More about this dress and an interview with Nadya can be read here.
On the dress, the piezo transducers are connected to each other by laser cut Stretchy Conductive Fabric Traces. The way this dress is made is also the basic set-up of the workshops. First people solder the little SMD board, to this board they connect and solder a battery pack for AAA batteries, and the sensor they are going to use. A lot more little steps have to be taken.
After the soldering of the board (pre-programmed by Nadya) and attaching the battery pack, people receive the parts they want to use. In this case I'm at the Light workshop so people receive the LED's. They can pick a color. Then there is some explanation about the basic workings of electronic circuits and in this case of course, the LED chip: diodes, cathodes and anodes.
Everybody needs to cut 4 small pieces of conductive fabric (or 8 patches if you are going to use multiple color LED's).
The components have to be soldered on the fabric and that's a little tricky and this is what makes this workshop a bit more difficult than the sound clothing workshop we had on Saturday and Monday.
You have to make sure your patch (which is in some cases shaped as a heart or star) cannot be directly connected to the LED. So this means there has to be a little space (1.5 mm between the patches and the metal parts of the LED to make sure the electric current can run through the area properly). Basically the LED ends up on the intersection of the fabric patches.
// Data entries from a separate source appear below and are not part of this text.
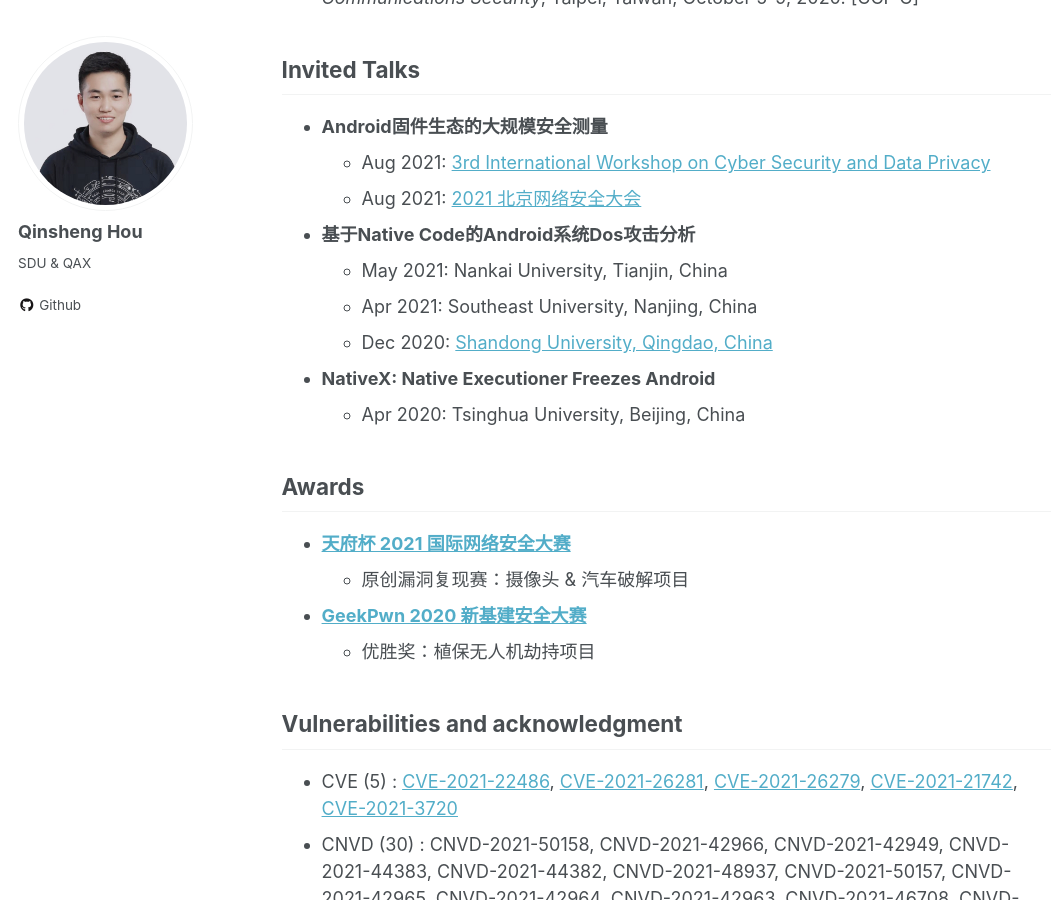
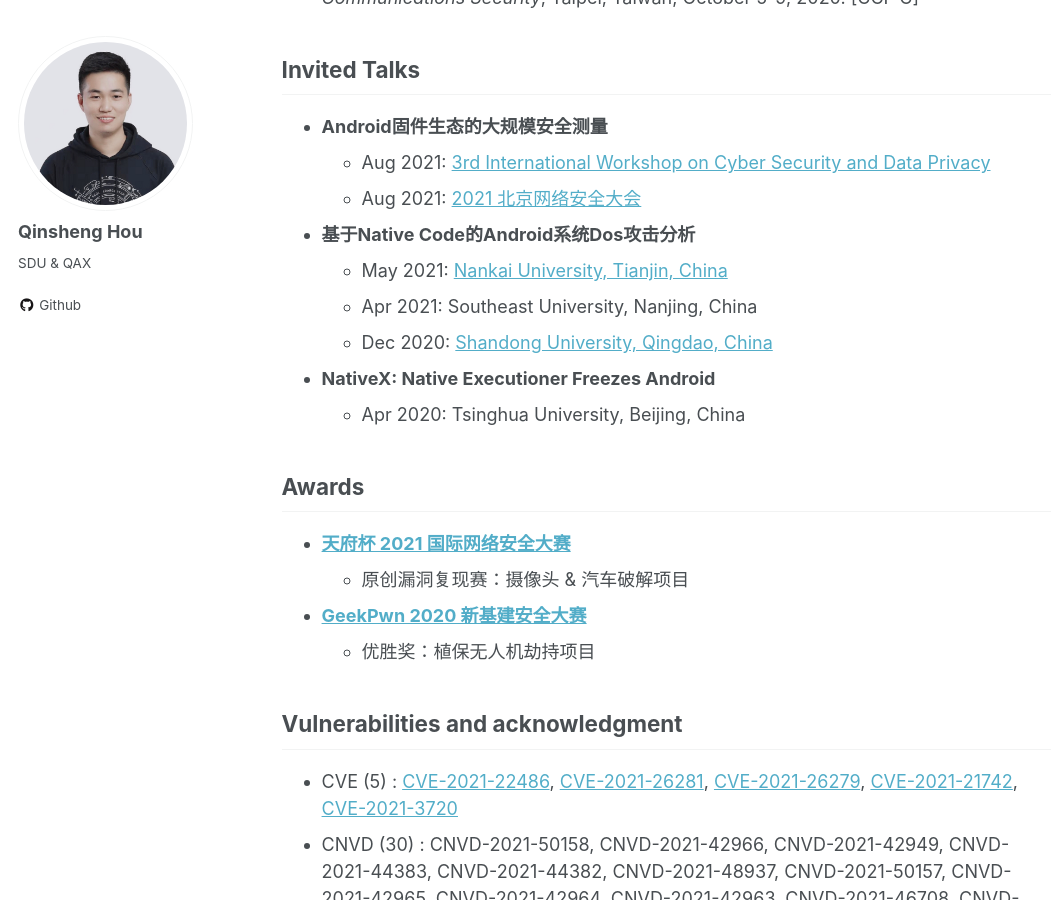
Before and after one commit to chicharitomu14/chicharitomu14.github.io, a Jekyll site: the page built from _pages/about.md, in a window 1280 px wide and 900 px high, scrolled down 797 px. Shown: the whole window, without its empty margins (0-1064 px from the left). Built offline with Jekyll 4.4.1, drawn with Linux system fonts in a browser that asks for light colours; part of the change alters nothing that is shown.

Commit message:
update invited talk

```diff
--- a/_pages/about.md
+++ b/_pages/about.md
@@ -25,7 +25,7 @@ Invited Talks
   - Aug 2021: [3rd International Workshop on Cyber Security and Data Privacy](https://mp.weixin.qq.com/s/DzGv_eOpLHVaVy1u4jZ1vw)
   - Aug 2021: [2021 北京网络安全大会](https://bcs.qianxin.com/speakers/show.php?itemid=225)
 - **基于Native Code的Android系统Dos攻击分析**
-  - May 2021: Nankai University, Tianjin, China
+  - May 2021: [Nankai University, Tianjin, China](https://cc.nankai.edu.cn/2021/0507/c13294a356791/page.htm)
   - Apr 2021: Southeast University, Nanjing, China
   - Dec 2020: [Shandong University, Qingdao, China](https://cst.qd.sdu.edu.cn/info/1038/1077.htm)
 - **NativeX: Native Executioner Freezes Android**
```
To continue we have to put a little flux on the intersections of the fabric. Flux (in this case in a fluid form) is used to prevent the temperature from rising to quick which would burn the fabric, but it makes it also a bit harder to add the solder to the fabric. Thijs and Jeff are much needed to help people out. It's tedious work but most people succeeded fairly quickly on their own. Once everybody stuck the LED on the fabric we can start testing if it works. We give the people crocodile clips to test if the LED works. A crocodile clip is a temporary electrical connector, named for its resemblance to a crocodile's jaw.
So next is ironing the conductive fabric traces form the chip (also known as the motherboard) to the spot where the LED's are. This is much simpler and fun to do, especially if you are using the mini iron (made for patch and knitting working house mothers and grannies)... The battery pack can be hidden in a pocket or attached somewhere on the garment (and covered by a piece of regular fabric).
Then we need to make a button. The buttons consists of a piece of conductive fabric, felt in the middle and then another piece of conductive fabric. The shape can be designed the way you want, as long as it's fabric / felt / fabric it will be fine.
The final step is attaching the snap button which you can sew them on with conductive thread. Eventually these tiny little snaps will make your sensor go on or off. People look very pleased and happy after hard labor. Especially a few are very glad they were able to make their electro garment. They came in without knowing anything about soldering and electronics and they leave with their impressive and funnily annoying sound clothing, touch sensitive or blinking garment!